Buying prawns for Christmas? Here's what you need to know
SUNSHINE Coast seafood lovers will still be able to slap a prawn on the barbie right up to Christmas, according to local suppliers.
Despite prawn prices reportedly spiking heading into the festive season, there are plenty of options for customers right up to the 25th.
Caloundra Seafood Markets owner Matt Taylor said a price rise heading into Christmas was the norm.
The 22-year industry veteran encouraged buyers looking to avoid long lines, to buy early.
"While it is pretty tough at the moment it is no different to what we see every year," Mr Taylor explained.
"Because it is the start of the shallow water season, there is a lot of good quality product going off shore. But we still have good numbers.
"We are doing our best to keep our prices the same as last year. But we are unsure on the exact price until we get the unloads."
He said there were other, cheaper alternatives to the King prawn - the one that everyone craves.
"The smaller grades of prawn like the Tiger or Endeavours are less in-demand and will be a little easier on the wallet," he said.
"If you want the freshest prawns, we are available 36 hours over Christmas but customers can also buy early.
"Prawns can be kept in the freezer for three months. In the fridge they last up until four days, so long as they're in a sealed container and covered with ice and salt."
Suncoast Seafoods in Maroochydore say they're lucky to not rely on prawns to turn a profit.
"We are getting Tigers at the moment, not the Kings like usual," owner Stuart Ruddell said.
"Last year the prawns went up over Christmas because it is the best money making period. We don't make much profit on prawns.
"Only a few months ago they were $22 per kilo now they're up over $28 per kilo. That is about average for Christmas."
Queensland Seafood Marketers Association president Marshall Betzel warned prawn supplies were "pretty tight" around the country and prices for large sea-caught tiger and king prawns could surge above $40/kg closer to the festive season.
He said the "double whammy" of booming Chinese demand for Australian wild-caught prawns and ongoing import restrictions was driving up prices. However, other popular crustaceans such as tropical lobster were also in short supply.
"The overall message is don't leave it to the last minute to go shopping for seafood for Christmas," Mr Betzel said.
"The prudent buyer should be looking at buying prawns today.

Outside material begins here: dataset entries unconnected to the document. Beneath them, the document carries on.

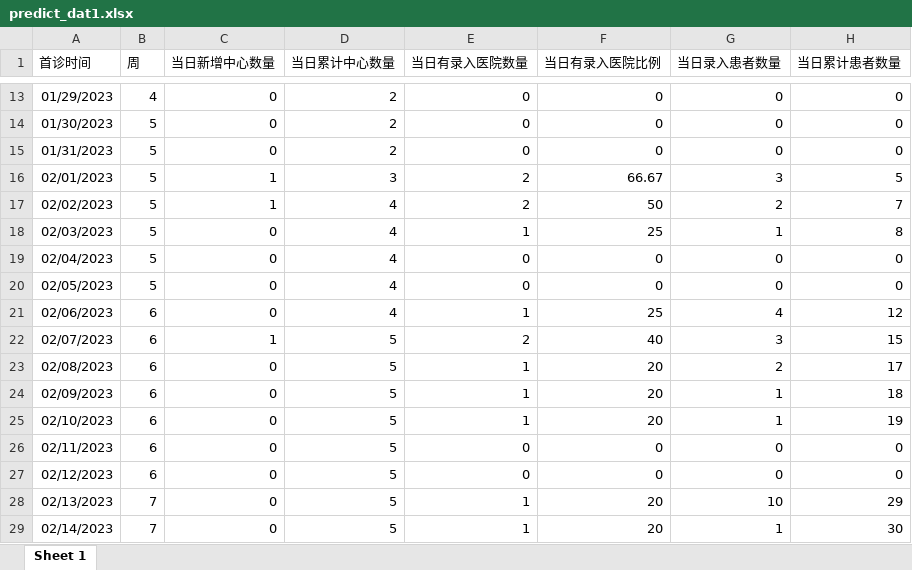
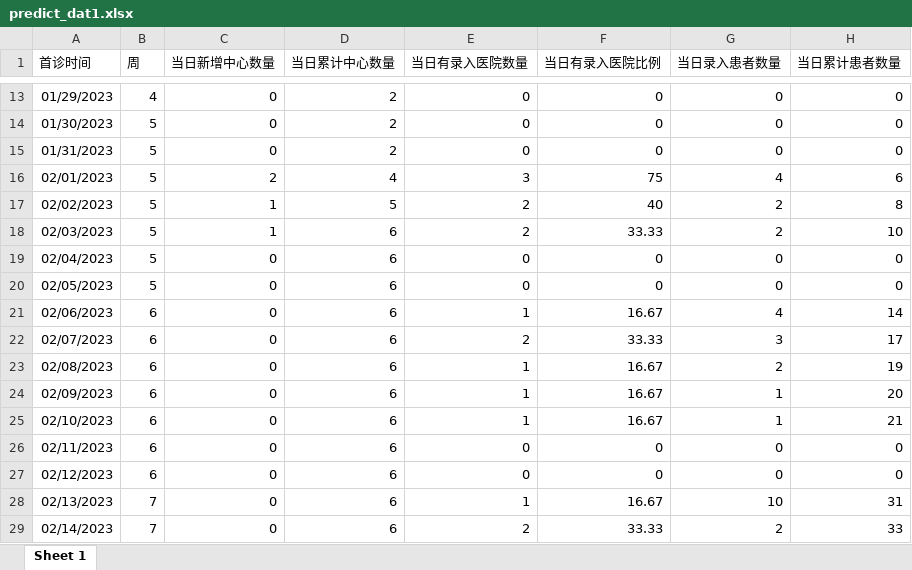
Before and after one commit to thisislinyu/asthmaapp0417, an Excel workbook: predict_dat1.xlsx, sheet Sheet 1, drawn as a sheet; only a part is shown, gaps mark what is left out; values as stored, in another font and other column widths than the file's, no borders; the diff covers the shown part only; the diff names each change by its address in the sheet, - before the commit and + after, or states it on an @@ line.

```diff
--- a/predict_dat1.xlsx (sheet Sheet 1)
+++ b/predict_dat1.xlsx (sheet Sheet 1)
-C16 (当日新增中心数量): 1
+C16 (当日新增中心数量): 2
-D16 (当日累计中心数量): 3
+D16 (当日累计中心数量): 4
-E16 (当日有录入医院数量): 2
+E16 (当日有录入医院数量): 3
-F16 (当日有录入医院比例): 66.67
+F16 (当日有录入医院比例): 75
-G16 (当日录入患者数量): 3
+G16 (当日录入患者数量): 4
-H16 (当日累计患者数量): 5
+H16 (当日累计患者数量): 6
-D17 (当日累计中心数量): 4
+D17 (当日累计中心数量): 5
-F17 (当日有录入医院比例): 50
+F17 (当日有录入医院比例): 40
-H17 (当日累计患者数量): 7
+H17 (当日累计患者数量): 8
-C18 (当日新增中心数量): 0
+C18 (当日新增中心数量): 1
-D18:D21 (当日累计中心数量): 4
+D18:D21 (当日累计中心数量): 6
-E18 (当日有录入医院数量): 1
+E18 (当日有录入医院数量): 2
-F18 (当日有录入医院比例): 25
+F18 (当日有录入医院比例): 33.33
-G18 (当日录入患者数量): 1
+G18 (当日录入患者数量): 2
-H18 (当日累计患者数量): 8
+H18 (当日累计患者数量): 10
-F21 (当日有录入医院比例): 25
+F21 (当日有录入医院比例): 16.67
-H21 (当日累计患者数量): 12
+H21 (当日累计患者数量): 14
-C22 (当日新增中心数量): 1
+C22 (当日新增中心数量): 0
-D22:D29 (当日累计中心数量): 5
+D22:D29 (当日累计中心数量): 6
-F22 (当日有录入医院比例): 40
+F22 (当日有录入医院比例): 33.33
-H22 (当日累计患者数量): 15
+H22 (当日累计患者数量): 17
-F23:F25 (当日有录入医院比例): 20
+F23:F25 (当日有录入医院比例): 16.67
-H23 (当日累计患者数量): 17
+H23 (当日累计患者数量): 19
-H24 (当日累计患者数量): 18
+H24 (当日累计患者数量): 20
-H25 (当日累计患者数量): 19
+H25 (当日累计患者数量): 21
-F28 (当日有录入医院比例): 20
+F28 (当日有录入医院比例): 16.67
-H28 (当日累计患者数量): 29
+H28 (当日累计患者数量): 31
-E29 (当日有录入医院数量): 1
+E29 (当日有录入医院数量): 2
-F29 (当日有录入医院比例): 20
+F29 (当日有录入医院比例): 33.33
-G29 (当日录入患者数量): 1
+G29 (当日录入患者数量): 2
-H29 (当日累计患者数量): 30
+H29 (当日累计患者数量): 33
```
Also changed, not shown: 14 added rows and 358 edited cells elsewhere in this sheet, data/map_province22.xlsx, data/信息表.xlsx, 48 other files.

Prawns snap-frozen on the boat come up a treat when thawed out so you could be buying them and putting them in the freezer until Christmas to make sure you don't miss out."